- benefits including vacation and sick time including information about accruals (does vacation and/or sick time carry over and if so how much)
- Change of role notice whereby with reasonable notice the employer may change aspects of the employee’s job
- Agreement to follow organizations policies as a part of employment
- Terms of termination and severance (if you include severance details you must include at least the minimum required by the Employment Standards Act (ESA) but you may include more or leave the amount blank).
- Mitigation in the event you terminate the employee and the employee receives severance you can spell out that the employee must seek a new role to mitigate your financial responsibility. If the employee finds a new role indicate that severance will be terminated (or in the event the new role pays less money the severance will cover the difference until the end of the severance period)
- Relocation notice indicating you may relocate an employee to another branch with reasonable notice
- Post-employment restrictions such as non-compete, non-disclosure and non-solicitation of clients/customers or other employees (watch your language to ensure these are specifically and narrowly drafted and appropriate for your jurisdiction)
- Notice of Resignation – whereby you clarify the minimum notice of leave an employee must provide.
Depending on the role, you may also include details about stock options (including details about unvested stocks) and intellectual property rights within your agreement.
Ensure that any employment agreement is clear and unambiguous. Provide employees with poor reading skills a verbal review of the information. Provide alternate format agreements for individuals with disabilities. If you believe an employee does not understand the agreement, suggest that the employee seek counsel from another party.

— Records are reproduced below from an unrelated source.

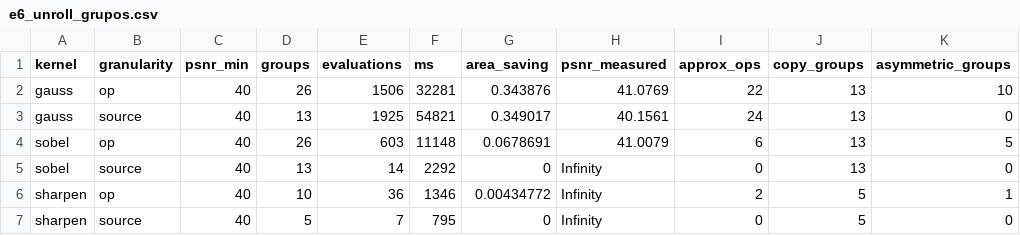
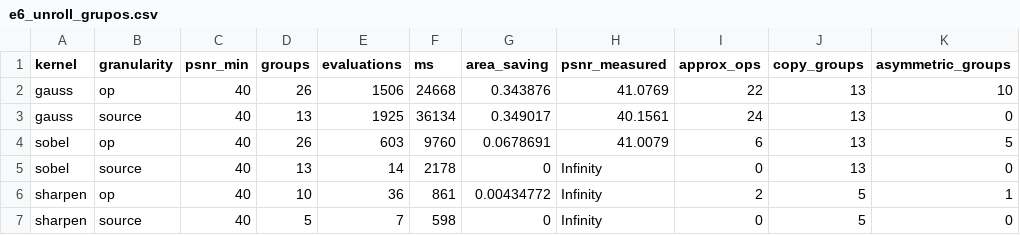
Before and after one commit to CSER-UFT/axc-simulator, a CSV file: results/e6_unroll_grupos.csv, drawn as a sheet; only a part is shown; the diff names each change by its address in the sheet, - before the commit and + after, or states it on an @@ line.

```diff
--- a/results/e6_unroll_grupos.csv
+++ b/results/e6_unroll_grupos.csv
-F2 (ms): 32281
+F2 (ms): 24668
-F3 (ms): 54821
+F3 (ms): 36134
-F4 (ms): 11148
+F4 (ms): 9760
-F5 (ms): 2292
+F5 (ms): 2178
-F6 (ms): 1346
+F6 (ms): 861
-F7 (ms): 795
+F7 (ms): 598
```
Also changed, not shown: results/e2_heuristicas.csv, 5 other files.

Do not go overboard with agreements. Ensure you cover what you need to protect your business without alienating a potential employee.